Home » FAQ


If you have a question that is not answered here, please contact us.

GA has penalty pass or shot in the circle and GD has to stand by their side. GA takes a diagonal step forward which places her directly in front of the GD. As the GD cannot move until the shot is taken it places the GA in a more advantageous position to shoot and perhaps gain a rebound. Is this a correct interpretation? At a recent tournament when our GA did this she was pulled up for footwork.

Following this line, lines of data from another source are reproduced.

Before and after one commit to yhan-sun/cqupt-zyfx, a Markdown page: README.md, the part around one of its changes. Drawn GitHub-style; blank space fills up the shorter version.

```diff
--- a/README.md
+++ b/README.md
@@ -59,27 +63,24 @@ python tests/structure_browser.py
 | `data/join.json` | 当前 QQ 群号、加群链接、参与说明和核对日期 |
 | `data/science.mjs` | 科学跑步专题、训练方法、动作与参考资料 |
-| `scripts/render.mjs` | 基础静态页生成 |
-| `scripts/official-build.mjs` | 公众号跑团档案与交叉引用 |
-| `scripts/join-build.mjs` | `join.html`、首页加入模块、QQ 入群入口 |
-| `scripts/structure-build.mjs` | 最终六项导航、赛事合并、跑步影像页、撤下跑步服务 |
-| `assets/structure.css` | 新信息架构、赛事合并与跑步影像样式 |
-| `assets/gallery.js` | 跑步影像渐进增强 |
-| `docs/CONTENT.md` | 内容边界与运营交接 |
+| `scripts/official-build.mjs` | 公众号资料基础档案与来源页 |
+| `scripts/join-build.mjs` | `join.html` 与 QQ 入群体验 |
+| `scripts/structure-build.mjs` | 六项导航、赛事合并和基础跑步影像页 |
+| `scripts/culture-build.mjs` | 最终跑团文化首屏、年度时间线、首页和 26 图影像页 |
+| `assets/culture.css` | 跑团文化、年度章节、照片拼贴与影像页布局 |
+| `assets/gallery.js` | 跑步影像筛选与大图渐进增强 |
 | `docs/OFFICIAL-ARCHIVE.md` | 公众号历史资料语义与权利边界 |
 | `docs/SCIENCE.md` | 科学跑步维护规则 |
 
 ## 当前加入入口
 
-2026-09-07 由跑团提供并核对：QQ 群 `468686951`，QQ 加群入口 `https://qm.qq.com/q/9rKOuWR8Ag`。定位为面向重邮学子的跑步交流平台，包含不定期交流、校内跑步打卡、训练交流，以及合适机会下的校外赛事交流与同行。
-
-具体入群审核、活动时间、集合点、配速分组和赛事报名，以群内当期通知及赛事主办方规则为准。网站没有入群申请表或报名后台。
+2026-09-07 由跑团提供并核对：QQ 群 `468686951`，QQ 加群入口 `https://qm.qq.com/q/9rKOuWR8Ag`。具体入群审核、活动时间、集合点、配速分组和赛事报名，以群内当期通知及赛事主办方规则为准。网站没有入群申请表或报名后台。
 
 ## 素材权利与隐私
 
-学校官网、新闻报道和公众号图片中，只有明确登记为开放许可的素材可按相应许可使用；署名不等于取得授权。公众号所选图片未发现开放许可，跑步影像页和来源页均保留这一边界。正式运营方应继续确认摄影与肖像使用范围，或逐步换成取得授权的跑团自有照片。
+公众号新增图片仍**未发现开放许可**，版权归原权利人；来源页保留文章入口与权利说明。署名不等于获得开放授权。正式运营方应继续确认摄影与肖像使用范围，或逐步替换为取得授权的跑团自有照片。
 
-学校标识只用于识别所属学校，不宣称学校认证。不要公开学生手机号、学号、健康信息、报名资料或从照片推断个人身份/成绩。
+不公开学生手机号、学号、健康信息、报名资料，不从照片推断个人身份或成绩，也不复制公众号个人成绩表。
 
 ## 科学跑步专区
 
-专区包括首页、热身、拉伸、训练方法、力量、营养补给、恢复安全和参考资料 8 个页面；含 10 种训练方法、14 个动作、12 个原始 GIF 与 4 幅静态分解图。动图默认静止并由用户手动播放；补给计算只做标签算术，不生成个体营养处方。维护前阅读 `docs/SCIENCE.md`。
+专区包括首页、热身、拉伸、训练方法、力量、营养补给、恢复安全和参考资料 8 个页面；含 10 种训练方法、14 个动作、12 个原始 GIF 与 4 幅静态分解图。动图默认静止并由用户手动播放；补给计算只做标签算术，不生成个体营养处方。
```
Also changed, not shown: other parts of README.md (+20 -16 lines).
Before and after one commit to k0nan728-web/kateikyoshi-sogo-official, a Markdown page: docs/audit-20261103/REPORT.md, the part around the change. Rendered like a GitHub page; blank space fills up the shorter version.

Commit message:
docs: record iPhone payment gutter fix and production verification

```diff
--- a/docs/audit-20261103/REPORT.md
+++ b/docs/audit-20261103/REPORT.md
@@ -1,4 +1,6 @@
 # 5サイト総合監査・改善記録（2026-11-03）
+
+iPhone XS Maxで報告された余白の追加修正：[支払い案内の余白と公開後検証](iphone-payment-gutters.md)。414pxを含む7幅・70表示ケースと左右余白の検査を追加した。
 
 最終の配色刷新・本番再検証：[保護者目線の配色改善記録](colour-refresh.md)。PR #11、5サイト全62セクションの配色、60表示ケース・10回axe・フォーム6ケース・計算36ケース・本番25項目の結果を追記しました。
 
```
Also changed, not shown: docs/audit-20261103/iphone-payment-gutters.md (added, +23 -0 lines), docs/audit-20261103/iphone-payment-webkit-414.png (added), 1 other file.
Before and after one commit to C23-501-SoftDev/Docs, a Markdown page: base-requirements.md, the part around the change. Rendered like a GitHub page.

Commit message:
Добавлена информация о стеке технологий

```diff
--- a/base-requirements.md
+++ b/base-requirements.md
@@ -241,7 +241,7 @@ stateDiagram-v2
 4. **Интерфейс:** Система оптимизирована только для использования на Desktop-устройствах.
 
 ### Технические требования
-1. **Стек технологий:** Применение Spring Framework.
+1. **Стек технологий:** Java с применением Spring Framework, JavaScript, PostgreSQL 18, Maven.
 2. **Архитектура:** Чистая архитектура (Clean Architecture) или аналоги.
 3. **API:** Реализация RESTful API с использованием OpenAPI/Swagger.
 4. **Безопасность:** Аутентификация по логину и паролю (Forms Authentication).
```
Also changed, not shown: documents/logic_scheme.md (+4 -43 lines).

Broadly “Yes” but this was one of the rules which changed in 2001. Previously this would have been completely within the rules, but this is no longer the case. The relevant rule is 18.1.2 which states that, “The player taking the penalty must take up the position clearly directed and indicated by the umpire, throw the ball within 3 seconds and obey the footwork rule (refer Rules 3.1.6(xi) and 19.2)”. Thus in the example given, the umpire calls for a penalty pass; the GD (being a good player) immediately goes and stands beside the GA. The GA is quite at liberty to move diagonally forward onto her non-landing foot, without breaking the footwork rule, to put herself in front of the GD. Clearly if the GA was already in a prime position for shooting she would not wish to give this up and move forward to a position much too close, or even under, the post. This presents a problem for the umpire. Unless they think that a player is deliberately setting out to waste time, if the penalty pass (or shot) is not taken from the right spot they should stop the game and ask for it to be re-taken and not, in this example call the GA up for footwork; unless it was, such as re-grounding her foot on the ground. Also from an umpiring point of view the player taking the penalty can feel intimidated by the penalised player. The advice in Rule 18.3.2 MUST be followed. This rule starts off “The penalised player must stand beside and away from the player…”
Click here to view original source

If a player ie. GD goes off behind the goal-line to defend the GS who has also gone off behind goal-line, is it a penalty pass/shot in the circle near where infringement occured?? If not, what is the penalty?? (both players went off court freely)

Rule 16.6.1 says “A player may defend an opponent who has chosen to go out of court provided that the defending player does not leave the Court or own playing area in order to defend.” Thus the PENALTY is a Penalty Pass or Penalty Pass or Shot on Court, “opposite the point where the infringer attempted to defend.” Remember, players cannot just go off court “freely” If two players go off court to try and gain a better position, then they cannot interfere with each other until both are back on court.
Click here to view original source

Why is it that no two umpires umpire the “playing the ball rule” in the same way? During a recent match one umpire called for either ‘re-playing the ball’ or ‘double bounce’ seemly every few minutes whilst the other umpire hardly ever did.

Firstly there are no “dropped ball” or “Double Bounce” rules, neither is there a “lost control” rule. Its all covered by Rule 13 “Playing the Ball” the crux of the issue is did the player have control of the ball in the first instance rather than merely having contact with it? It only becomes a problem if it was controlled before it was dropped in which case it would be a ‘replayed ball’. So how do you decide what is controlled and what isn’t? Instead of just looking at the player with the ball and saying “I think she could have done something with that ball” rather, look at it a slightly different way. Ask yourself “How long was that ball in contact with the players hand(s)?” What you are looking for was the length of time that the ball stayed in contact with the hand(s)? If there was clear contact between the hands and the ball and the player then picks the ball up then it is most likely to have been replayed and should be penalised; also look at the path of the ball, was it changed as a result of the contact? If a ball goes straight through a players hands, without seemingly stopping (and there was no change in its path) then there is no way that ball could have been controlled and this should not be penalised. The other factor you need to reflect on is that a player can ‘tip’ the ball in an uncontrolled manner any number of times.
Click here to view original source